There's several sides to this that deserve a mention. The first is to understand what a 301 redirect means in the first place.
301 - Permanently Moved. Update your links/index to use the new URL instead as the old one you used is no longer valid and never again will be.
It means that anyone linking to the old URL is supposed to update and use the new one. It is therefore perfectly valid thinking to assume any link that doesn't update appropriately is a 'dead' page, abandoned, not maintained, and thus not worthy of counting as a currently relevant link. Google used to believe, despite what the protocol always said, that old links were still worth counting. Now they don't.
I still see a much wider problem, even today, of sites built where they serve a 302 redirect to a 404 page ...
302 - Temporarily Moved. Please do not change the address for your links/bookmarks/index as this move is only temporary and this URL will become valid again. The URL you used, that redirected, is the preferred and proper one, and this redirect is just a temporary thing to ignore.
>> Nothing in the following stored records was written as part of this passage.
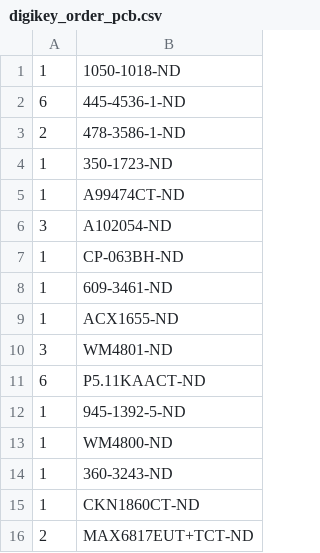
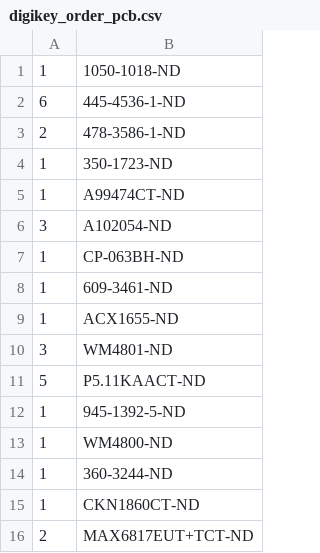
Before and after one commit to JaneliaSciComp/aalborg_mfc_interface, a CSV file: pcb/bom/digikey_order_pcb.csv, drawn as a sheet.

```diff
--- a/pcb/bom/digikey_order_pcb.csv
+++ b/pcb/bom/digikey_order_pcb.csv
@@ -10,6 +10,6 @@
 3,WM4801-ND
-6,P5.11KAACT-ND
+5,P5.11KAACT-ND
 1,945-1392-5-ND
 1,WM4800-ND
-1,360-3243-ND
+1,360-3244-ND
 1,CKN1860CT-ND
```
Also changed, not shown: pcb/bom/bom_pcb.csv, 23 other files.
This one means that the link used, despite the redirect currently there, is the right and proper and preferred URL. Keep it in the index, and don't bother adding the page we redirected you to, as its just a temporary re-route.
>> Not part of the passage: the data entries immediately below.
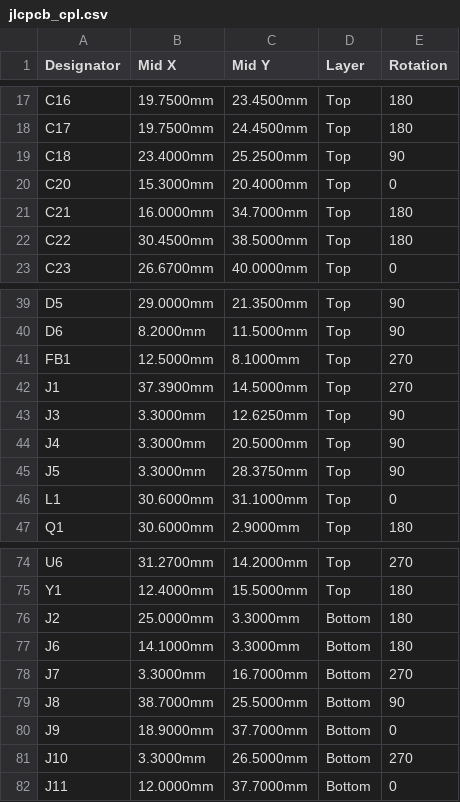
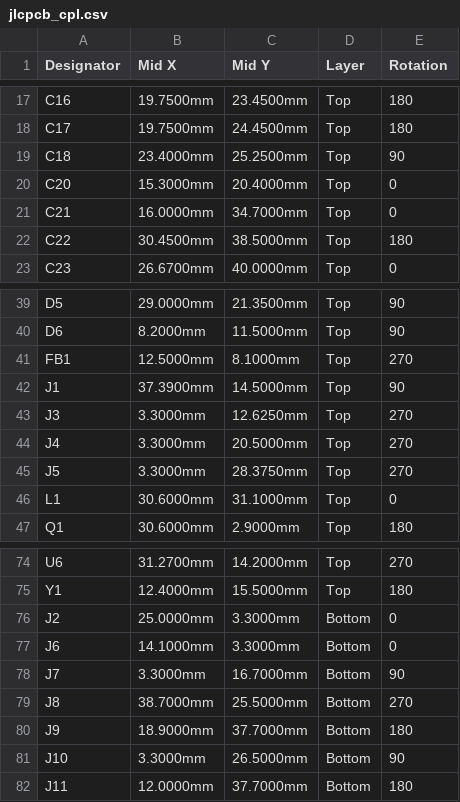
Before and after one commit to sooft1k/Drohne, a CSV file: hardware/fc/fertigung/jlcpcb_cpl.csv, drawn as a sheet; only a part is shown, gaps mark what is left out.

```diff
--- a/hardware/fc/fertigung/jlcpcb_cpl.csv
+++ b/hardware/fc/fertigung/jlcpcb_cpl.csv
@@ -20,3 +20,3 @@ C18,23.4000mm,25.2500mm,Top,90
 C20,15.3000mm,20.4000mm,Top,0
-C21,16.0000mm,34.7000mm,Top,180
+C21,16.0000mm,34.7000mm,Top,0
 C22,30.4500mm,38.5000mm,Top,180
@@ -41,6 +41,6 @@ D6,8.2000mm,11.5000mm,Top,90
 FB1,12.5000mm,8.1000mm,Top,270
-J1,37.3900mm,14.5000mm,Top,270
-J3,3.3000mm,12.6250mm,Top,90
-J4,3.3000mm,20.5000mm,Top,90
-J5,3.3000mm,28.3750mm,Top,90
+J1,37.3900mm,14.5000mm,Top,90
+J3,3.3000mm,12.6250mm,Top,270
+J4,3.3000mm,20.5000mm,Top,270
+J5,3.3000mm,28.3750mm,Top,270
 L1,30.6000mm,31.1000mm,Top,0
@@ -75,8 +75,8 @@ U6,31.2700mm,14.2000mm,Top,270
 Y1,12.4000mm,15.5000mm,Top,180
-J2,25.0000mm,3.3000mm,Bottom,180
-J6,14.1000mm,3.3000mm,Bottom,180
-J7,3.3000mm,16.7000mm,Bottom,270
-J8,38.7000mm,25.5000mm,Bottom,90
-J9,18.9000mm,37.7000mm,Bottom,0
-J10,3.3000mm,26.5000mm,Bottom,270
-J11,12.0000mm,37.7000mm,Bottom,0
+J2,25.0000mm,3.3000mm,Bottom,0
+J6,14.1000mm,3.3000mm,Bottom,0
+J7,3.3000mm,16.7000mm,Bottom,90
+J8,38.7000mm,25.5000mm,Bottom,270
+J9,18.9000mm,37.7000mm,Bottom,180
+J10,3.3000mm,26.5000mm,Bottom,90
+J11,12.0000mm,37.7000mm,Bottom,180
```
Also changed, not shown: hardware/fc/fertigung/jlcpcb_pruefliste.csv, 20 other files.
Sites that serve 302 redirects to an error page are the easiest soft-target for negative SEO. Just build links to hundreds of nonsense URLs that should go to a 404 on their site, and their unthinking 302 response says they are all valid, but then serve identical duplicate content (the 404 page without the actual 404 header response it is named for). Can bowl a site out of the SERPs in a week.